From the first record below to the last, retype each one exactly.

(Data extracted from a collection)
------------------------------------
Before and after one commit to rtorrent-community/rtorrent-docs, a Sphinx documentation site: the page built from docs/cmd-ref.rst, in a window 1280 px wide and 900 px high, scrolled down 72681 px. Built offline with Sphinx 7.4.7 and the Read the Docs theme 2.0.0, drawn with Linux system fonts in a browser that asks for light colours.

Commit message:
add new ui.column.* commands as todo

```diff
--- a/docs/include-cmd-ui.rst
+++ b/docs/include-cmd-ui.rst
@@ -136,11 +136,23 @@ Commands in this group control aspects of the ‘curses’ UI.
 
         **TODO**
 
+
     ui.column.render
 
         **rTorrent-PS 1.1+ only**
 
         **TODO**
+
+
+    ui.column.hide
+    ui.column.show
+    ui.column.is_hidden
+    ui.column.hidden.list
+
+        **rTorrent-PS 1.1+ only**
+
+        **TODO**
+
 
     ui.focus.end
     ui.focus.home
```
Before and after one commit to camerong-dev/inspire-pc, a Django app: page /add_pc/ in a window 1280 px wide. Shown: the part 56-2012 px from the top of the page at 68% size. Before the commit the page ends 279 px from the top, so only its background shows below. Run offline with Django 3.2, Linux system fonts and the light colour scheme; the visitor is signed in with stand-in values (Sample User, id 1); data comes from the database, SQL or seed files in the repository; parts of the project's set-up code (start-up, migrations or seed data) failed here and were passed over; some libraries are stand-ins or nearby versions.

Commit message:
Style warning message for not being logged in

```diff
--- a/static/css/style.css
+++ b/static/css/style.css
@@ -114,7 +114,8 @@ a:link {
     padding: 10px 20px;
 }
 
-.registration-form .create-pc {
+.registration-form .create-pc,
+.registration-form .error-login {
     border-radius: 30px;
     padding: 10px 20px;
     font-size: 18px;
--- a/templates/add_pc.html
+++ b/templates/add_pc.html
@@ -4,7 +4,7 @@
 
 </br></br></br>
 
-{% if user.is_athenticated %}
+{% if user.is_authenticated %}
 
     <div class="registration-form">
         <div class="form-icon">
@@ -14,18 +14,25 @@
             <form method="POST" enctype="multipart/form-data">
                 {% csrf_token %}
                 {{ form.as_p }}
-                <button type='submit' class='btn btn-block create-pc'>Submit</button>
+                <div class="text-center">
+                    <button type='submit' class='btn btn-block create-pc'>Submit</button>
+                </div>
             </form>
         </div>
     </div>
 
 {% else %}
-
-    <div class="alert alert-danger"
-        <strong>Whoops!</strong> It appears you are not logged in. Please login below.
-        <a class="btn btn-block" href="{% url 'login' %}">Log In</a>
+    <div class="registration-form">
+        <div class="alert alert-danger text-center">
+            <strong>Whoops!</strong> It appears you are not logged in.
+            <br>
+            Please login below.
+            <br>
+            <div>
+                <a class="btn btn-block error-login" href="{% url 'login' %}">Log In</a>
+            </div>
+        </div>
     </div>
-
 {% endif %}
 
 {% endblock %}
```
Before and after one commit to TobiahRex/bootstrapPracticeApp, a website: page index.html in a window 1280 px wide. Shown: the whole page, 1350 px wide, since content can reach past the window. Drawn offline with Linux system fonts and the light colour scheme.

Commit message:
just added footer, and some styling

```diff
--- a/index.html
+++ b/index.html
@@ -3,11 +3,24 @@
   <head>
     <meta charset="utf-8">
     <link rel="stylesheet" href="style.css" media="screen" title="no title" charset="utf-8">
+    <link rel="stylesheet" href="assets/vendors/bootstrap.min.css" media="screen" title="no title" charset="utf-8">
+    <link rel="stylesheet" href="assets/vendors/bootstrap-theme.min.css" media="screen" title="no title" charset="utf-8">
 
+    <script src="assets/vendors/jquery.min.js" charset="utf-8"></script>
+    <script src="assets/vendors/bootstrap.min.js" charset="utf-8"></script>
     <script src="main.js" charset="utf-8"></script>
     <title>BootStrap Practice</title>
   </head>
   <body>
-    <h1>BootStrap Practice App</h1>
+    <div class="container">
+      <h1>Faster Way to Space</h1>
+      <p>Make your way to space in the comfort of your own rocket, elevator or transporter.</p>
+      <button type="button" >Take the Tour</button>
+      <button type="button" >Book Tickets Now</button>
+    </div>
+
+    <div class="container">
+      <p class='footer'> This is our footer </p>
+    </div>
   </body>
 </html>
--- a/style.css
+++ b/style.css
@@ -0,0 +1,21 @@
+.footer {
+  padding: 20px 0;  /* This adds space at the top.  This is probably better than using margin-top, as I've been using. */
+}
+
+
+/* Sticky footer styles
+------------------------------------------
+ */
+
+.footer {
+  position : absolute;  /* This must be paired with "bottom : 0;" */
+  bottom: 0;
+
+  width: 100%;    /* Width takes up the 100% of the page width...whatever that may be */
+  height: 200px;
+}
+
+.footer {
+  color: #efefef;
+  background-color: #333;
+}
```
------------------------------------
= EXPECTED ANSWER =
Before and after one commit to rtorrent-community/rtorrent-docs, a Sphinx documentation site: the page built from docs/cmd-ref.rst, in a window 1280 px wide and 900 px high, scrolled down 72681 px. Built offline with Sphinx 7.4.7 and the Read the Docs theme 2.0.0, drawn with Linux system fonts in a browser that asks for light colours.

Commit message:
add new ui.column.* commands as todo

```diff
--- a/docs/include-cmd-ui.rst
+++ b/docs/include-cmd-ui.rst
@@ -136,11 +136,23 @@ Commands in this group control aspects of the ‘curses’ UI.
 
         **TODO**
 
+
     ui.column.render
 
         **rTorrent-PS 1.1+ only**
 
         **TODO**
+
+
+    ui.column.hide
+    ui.column.show
+    ui.column.is_hidden
+    ui.column.hidden.list
+
+        **rTorrent-PS 1.1+ only**
+
+        **TODO**
+
 
     ui.focus.end
     ui.focus.home
```
Before and after one commit to camerong-dev/inspire-pc, a Django app: page /add_pc/ in a window 1280 px wide. Shown: the part 56-2012 px from the top of the page at 68% size. Before the commit the page ends 279 px from the top, so only its background shows below. Run offline with Django 3.2, Linux system fonts and the light colour scheme; the visitor is signed in with stand-in values (Sample User, id 1); data comes from the database, SQL or seed files in the repository; parts of the project's set-up code (start-up, migrations or seed data) failed here and were passed over; some libraries are stand-ins or nearby versions.

Commit message:
Style warning message for not being logged in

```diff
--- a/static/css/style.css
+++ b/static/css/style.css
@@ -114,7 +114,8 @@ a:link {
     padding: 10px 20px;
 }
 
-.registration-form .create-pc {
+.registration-form .create-pc,
+.registration-form .error-login {
     border-radius: 30px;
     padding: 10px 20px;
     font-size: 18px;
--- a/templates/add_pc.html
+++ b/templates/add_pc.html
@@ -4,7 +4,7 @@
 
 </br></br></br>
 
-{% if user.is_athenticated %}
+{% if user.is_authenticated %}
 
     <div class="registration-form">
         <div class="form-icon">
@@ -14,18 +14,25 @@
             <form method="POST" enctype="multipart/form-data">
                 {% csrf_token %}
                 {{ form.as_p }}
-                <button type='submit' class='btn btn-block create-pc'>Submit</button>
+                <div class="text-center">
+                    <button type='submit' class='btn btn-block create-pc'>Submit</button>
+                </div>
             </form>
         </div>
     </div>
 
 {% else %}
-
-    <div class="alert alert-danger"
-        <strong>Whoops!</strong> It appears you are not logged in. Please login below.
-        <a class="btn btn-block" href="{% url 'login' %}">Log In</a>
+    <div class="registration-form">
+        <div class="alert alert-danger text-center">
+            <strong>Whoops!</strong> It appears you are not logged in.
+            <br>
+            Please login below.
+            <br>
+            <div>
+                <a class="btn btn-block error-login" href="{% url 'login' %}">Log In</a>
+            </div>
+        </div>
     </div>
-
 {% endif %}
 
 {% endblock %}
```
Before and after one commit to TobiahRex/bootstrapPracticeApp, a website: page index.html in a window 1280 px wide. Shown: the whole page, 1350 px wide, since content can reach past the window. Drawn offline with Linux system fonts and the light colour scheme.

Commit message:
just added footer, and some styling

```diff
--- a/index.html
+++ b/index.html
@@ -3,11 +3,24 @@
   <head>
     <meta charset="utf-8">
     <link rel="stylesheet" href="style.css" media="screen" title="no title" charset="utf-8">
+    <link rel="stylesheet" href="assets/vendors/bootstrap.min.css" media="screen" title="no title" charset="utf-8">
+    <link rel="stylesheet" href="assets/vendors/bootstrap-theme.min.css" media="screen" title="no title" charset="utf-8">
 
+    <script src="assets/vendors/jquery.min.js" charset="utf-8"></script>
+    <script src="assets/vendors/bootstrap.min.js" charset="utf-8"></script>
     <script src="main.js" charset="utf-8"></script>
     <title>BootStrap Practice</title>
   </head>
   <body>
-    <h1>BootStrap Practice App</h1>
+    <div class="container">
+      <h1>Faster Way to Space</h1>
+      <p>Make your way to space in the comfort of your own rocket, elevator or transporter.</p>
+      <button type="button" >Take the Tour</button>
+      <button type="button" >Book Tickets Now</button>
+    </div>
+
+    <div class="container">
+      <p class='footer'> This is our footer </p>
+    </div>
   </body>
 </html>
--- a/style.css
+++ b/style.css
@@ -0,0 +1,21 @@
+.footer {
+  padding: 20px 0;  /* This adds space at the top.  This is probably better than using margin-top, as I've been using. */
+}
+
+
+/* Sticky footer styles
+------------------------------------------
+ */
+
+.footer {
+  position : absolute;  /* This must be paired with "bottom : 0;" */
+  bottom: 0;
+
+  width: 100%;    /* Width takes up the 100% of the page width...whatever that may be */
+  height: 200px;
+}
+
+.footer {
+  color: #efefef;
+  background-color: #333;
+}
```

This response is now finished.